* [YOUR GOAL] Word for word, and with pictures excluded, copy out all the records that follow.

* [SUPPLIED ENTRIES]
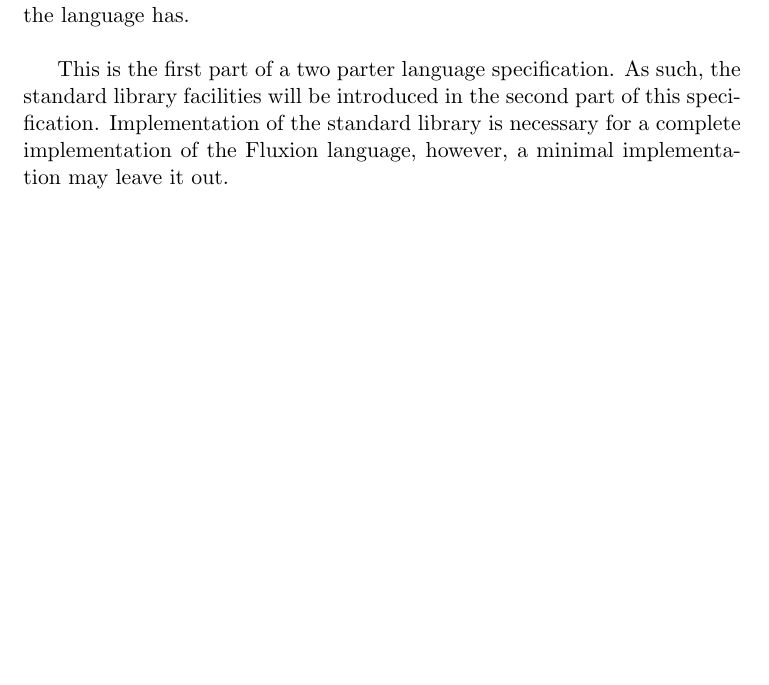
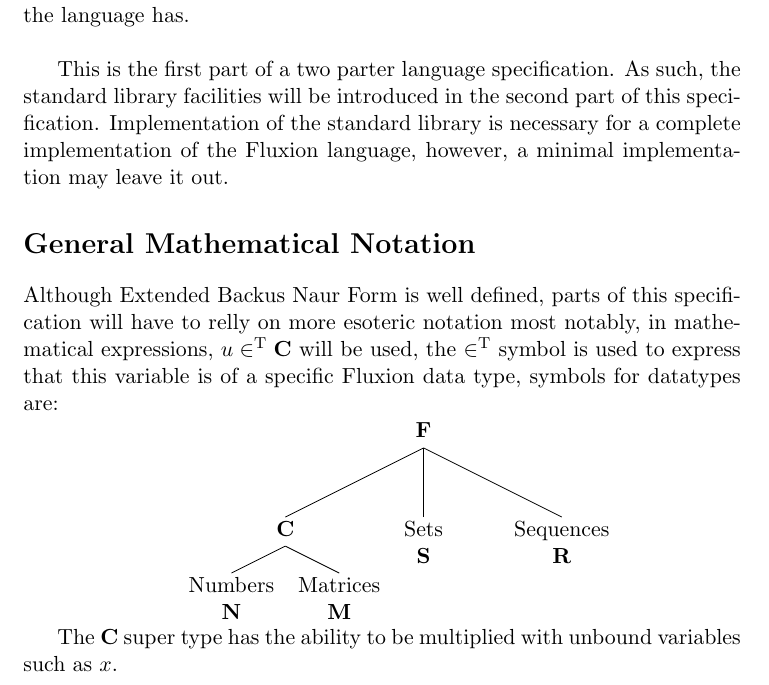
Before and after one commit to FluxionLanguage/LanguageSpecification, a LaTeX thesis (src/partI/syntaxandsemantics.tex): part of page 10 of 63, cut so that both start at the same text, the shorter picture padded with empty space. Compiled offline with pdfLaTeX.

Commit message:
Add notation

```diff
--- a/src/partI/syntaxandsemantics.tex
+++ b/src/partI/syntaxandsemantics.tex
@@ -3,6 +3,7 @@
 \documentclass[11pt,a4paper]{book}
 \usepackage[utf8]{inputenc}
 \usepackage{multirow}
+\usepackage{qtree}
 \usepackage{booktabs}
 \usepackage[english]{babel}
 \usepackage{listings}
@@ -79,6 +80,14 @@ Subsequent chapters of this specification will talk about different components o
 Next chapter contains the lexical structure of the language via Extended BNF, including the operators of the language, statements, expressions and literals. Third hapter contains these basic literal expressions, as well as the type system of Fluxion. Fourth chapter contains the operations on these literals. Chapter five discusses assignment and function definitions as well as built-in functions of the language. Chapter six discusses reductions, chapter seven discusses differentiation of various algabraic data types and finally, chapter eight discussess the various statements, such as \code{introduce} and \code{in} the language has. \\
 
 This is the first part of a two parter language specification. As such, the standard library facilities will be introduced in the second part of this specification. Implementation of the standard library is necessary for a complete implementation of the Fluxion language, however, a minimal implementation may leave it out.
+
+\section*{General Mathematical Notation}
+
+Although Extended Backus Naur Form is well defined, parts of this specification will have to relly on more esoteric notation most notably, in mathematical expressions, $u \oftype \mathbf{C}$ will be used, the $\oftype$ symbol is used to express that this variable is of a specific Fluxion data type, symbols for datatypes are:
+
+\Tree [.$\mathbf{F}$ [.$\mathbf{C}$  {Numbers \\$\mathbf{N}$} {Matrices \\$\mathbf{M}$} ] {Sets \\$\mathbf{S}$} {Sequences \\$\mathbf{R}$} ]
+
+The $\mathbf{C}$ super type has the ability to be multiplied with unbound variables such as $x$.
 
 \mainmatter
 \part{Fluxion Core \\ \large{Fundamental Features of Fluxion}}
```
Also changed, not shown: src/partI/syntaxandsemantics.pdf, 2 other files.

* [EXERCISE ANSWER]
Before and after one commit to FluxionLanguage/LanguageSpecification, a LaTeX thesis (src/partI/syntaxandsemantics.tex): part of page 10 of 63, cut so that both start at the same text, the shorter picture padded with empty space. Compiled offline with pdfLaTeX.

Commit message:
Add notation

```diff
--- a/src/partI/syntaxandsemantics.tex
+++ b/src/partI/syntaxandsemantics.tex
@@ -3,6 +3,7 @@
 \documentclass[11pt,a4paper]{book}
 \usepackage[utf8]{inputenc}
 \usepackage{multirow}
+\usepackage{qtree}
 \usepackage{booktabs}
 \usepackage[english]{babel}
 \usepackage{listings}
@@ -79,6 +80,14 @@ Subsequent chapters of this specification will talk about different components o
 Next chapter contains the lexical structure of the language via Extended BNF, including the operators of the language, statements, expressions and literals. Third hapter contains these basic literal expressions, as well as the type system of Fluxion. Fourth chapter contains the operations on these literals. Chapter five discusses assignment and function definitions as well as built-in functions of the language. Chapter six discusses reductions, chapter seven discusses differentiation of various algabraic data types and finally, chapter eight discussess the various statements, such as \code{introduce} and \code{in} the language has. \\
 
 This is the first part of a two parter language specification. As such, the standard library facilities will be introduced in the second part of this specification. Implementation of the standard library is necessary for a complete implementation of the Fluxion language, however, a minimal implementation may leave it out.
+
+\section*{General Mathematical Notation}
+
+Although Extended Backus Naur Form is well defined, parts of this specification will have to relly on more esoteric notation most notably, in mathematical expressions, $u \oftype \mathbf{C}$ will be used, the $\oftype$ symbol is used to express that this variable is of a specific Fluxion data type, symbols for datatypes are:
+
+\Tree [.$\mathbf{F}$ [.$\mathbf{C}$  {Numbers \\$\mathbf{N}$} {Matrices \\$\mathbf{M}$} ] {Sets \\$\mathbf{S}$} {Sequences \\$\mathbf{R}$} ]
+
+The $\mathbf{C}$ super type has the ability to be multiplied with unbound variables such as $x$.
 
 \mainmatter
 \part{Fluxion Core \\ \large{Fundamental Features of Fluxion}}
```
Also changed, not shown: src/partI/syntaxandsemantics.pdf, 2 other files.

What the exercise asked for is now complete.